▶ _Exercise instructions_
In the material below, the lines containing the word "ordered" are required; copy each of them.

────────────────────

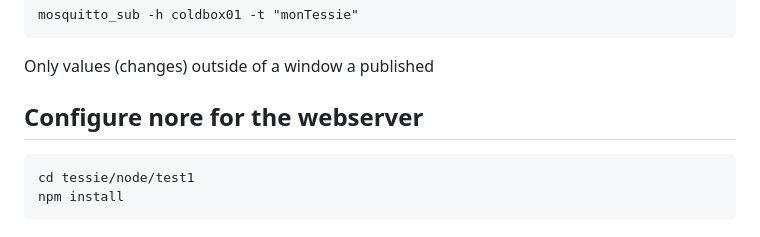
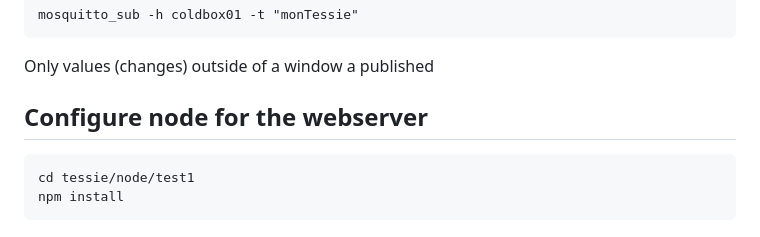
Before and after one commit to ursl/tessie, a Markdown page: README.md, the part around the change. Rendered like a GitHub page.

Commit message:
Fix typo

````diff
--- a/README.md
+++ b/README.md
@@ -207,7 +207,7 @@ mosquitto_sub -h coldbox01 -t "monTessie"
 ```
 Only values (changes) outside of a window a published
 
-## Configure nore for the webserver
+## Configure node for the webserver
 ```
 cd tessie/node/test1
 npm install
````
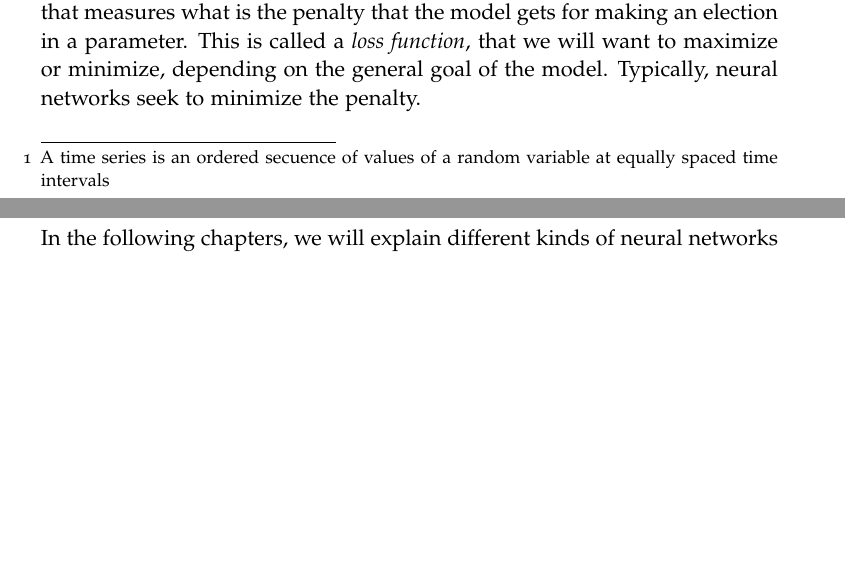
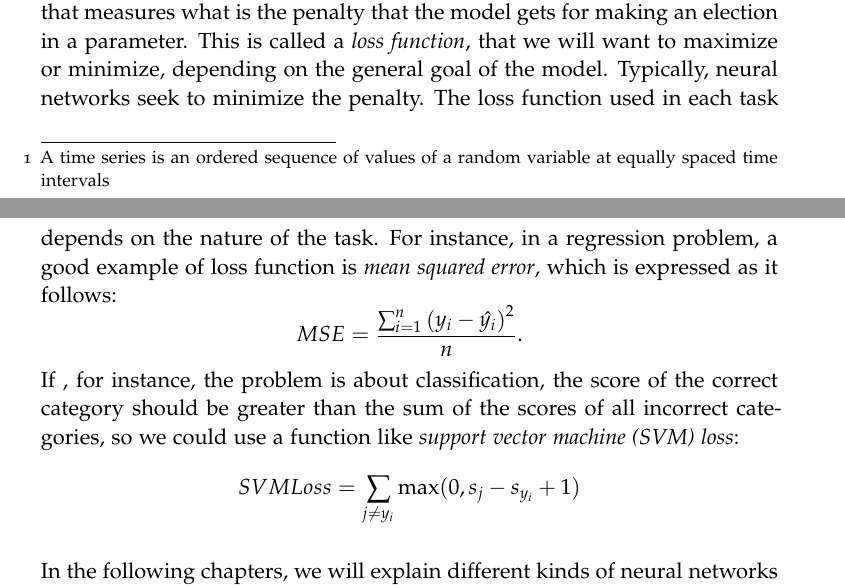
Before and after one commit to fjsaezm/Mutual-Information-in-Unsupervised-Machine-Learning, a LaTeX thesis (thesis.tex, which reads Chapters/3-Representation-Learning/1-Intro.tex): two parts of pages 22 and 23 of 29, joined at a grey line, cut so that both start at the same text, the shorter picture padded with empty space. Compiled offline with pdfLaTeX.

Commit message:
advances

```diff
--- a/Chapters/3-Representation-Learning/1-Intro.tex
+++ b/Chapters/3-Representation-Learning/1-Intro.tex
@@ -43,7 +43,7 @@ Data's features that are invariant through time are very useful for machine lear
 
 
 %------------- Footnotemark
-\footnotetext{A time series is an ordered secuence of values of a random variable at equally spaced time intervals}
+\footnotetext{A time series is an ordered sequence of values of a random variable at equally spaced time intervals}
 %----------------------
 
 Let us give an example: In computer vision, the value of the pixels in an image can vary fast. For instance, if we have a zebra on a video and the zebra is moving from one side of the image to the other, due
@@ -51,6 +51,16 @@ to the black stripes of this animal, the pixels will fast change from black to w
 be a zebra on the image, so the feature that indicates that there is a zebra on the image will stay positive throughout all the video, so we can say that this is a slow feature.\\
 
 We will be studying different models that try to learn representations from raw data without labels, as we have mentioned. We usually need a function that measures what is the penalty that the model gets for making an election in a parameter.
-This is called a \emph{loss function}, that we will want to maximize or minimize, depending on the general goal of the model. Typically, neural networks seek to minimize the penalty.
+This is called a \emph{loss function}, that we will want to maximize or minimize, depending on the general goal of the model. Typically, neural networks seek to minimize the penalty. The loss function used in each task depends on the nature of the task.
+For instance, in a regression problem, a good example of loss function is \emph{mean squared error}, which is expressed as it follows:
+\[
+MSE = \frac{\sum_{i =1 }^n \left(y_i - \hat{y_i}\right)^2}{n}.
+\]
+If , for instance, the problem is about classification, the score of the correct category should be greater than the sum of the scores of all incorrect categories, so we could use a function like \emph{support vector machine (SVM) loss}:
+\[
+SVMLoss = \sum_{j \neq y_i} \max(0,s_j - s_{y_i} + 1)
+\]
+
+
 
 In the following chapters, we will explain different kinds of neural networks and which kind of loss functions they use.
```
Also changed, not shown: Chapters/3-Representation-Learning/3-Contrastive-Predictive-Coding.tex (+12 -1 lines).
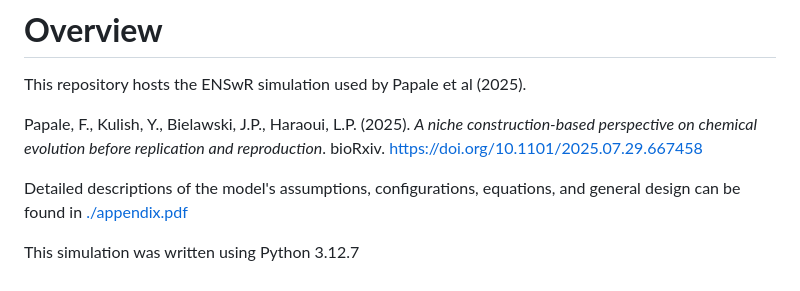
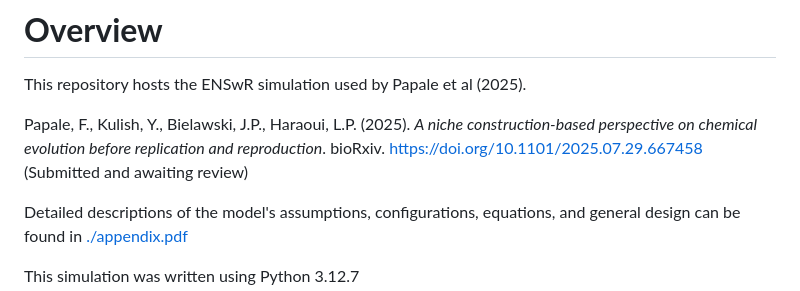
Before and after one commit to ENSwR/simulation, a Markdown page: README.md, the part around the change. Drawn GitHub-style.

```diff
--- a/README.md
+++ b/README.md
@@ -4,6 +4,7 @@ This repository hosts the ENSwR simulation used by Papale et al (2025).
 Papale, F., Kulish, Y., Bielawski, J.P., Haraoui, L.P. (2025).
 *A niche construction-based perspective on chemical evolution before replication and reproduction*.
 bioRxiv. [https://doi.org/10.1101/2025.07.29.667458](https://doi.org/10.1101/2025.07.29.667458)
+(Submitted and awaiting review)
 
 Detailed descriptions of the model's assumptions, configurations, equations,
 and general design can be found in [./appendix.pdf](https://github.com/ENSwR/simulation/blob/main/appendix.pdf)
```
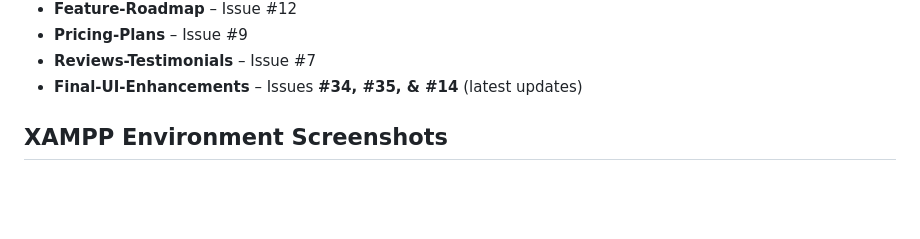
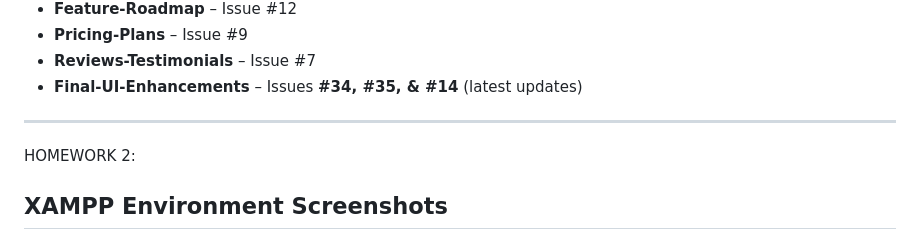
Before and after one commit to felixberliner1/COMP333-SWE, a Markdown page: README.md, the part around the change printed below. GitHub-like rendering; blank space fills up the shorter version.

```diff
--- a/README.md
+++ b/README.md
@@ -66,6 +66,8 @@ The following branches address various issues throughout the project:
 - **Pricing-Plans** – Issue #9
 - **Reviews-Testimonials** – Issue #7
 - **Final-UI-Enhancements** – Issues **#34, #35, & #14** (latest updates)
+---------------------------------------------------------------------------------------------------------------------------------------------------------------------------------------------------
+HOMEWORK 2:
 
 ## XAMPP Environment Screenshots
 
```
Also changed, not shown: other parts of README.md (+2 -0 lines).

────────────────────

▶ _Reply to the task_
-\footnotetext{A time series is an ordered secuence of values of a random variable at equally spaced time intervals}
+\footnotetext{A time series is an ordered sequence of values of a random variable at equally spaced time intervals}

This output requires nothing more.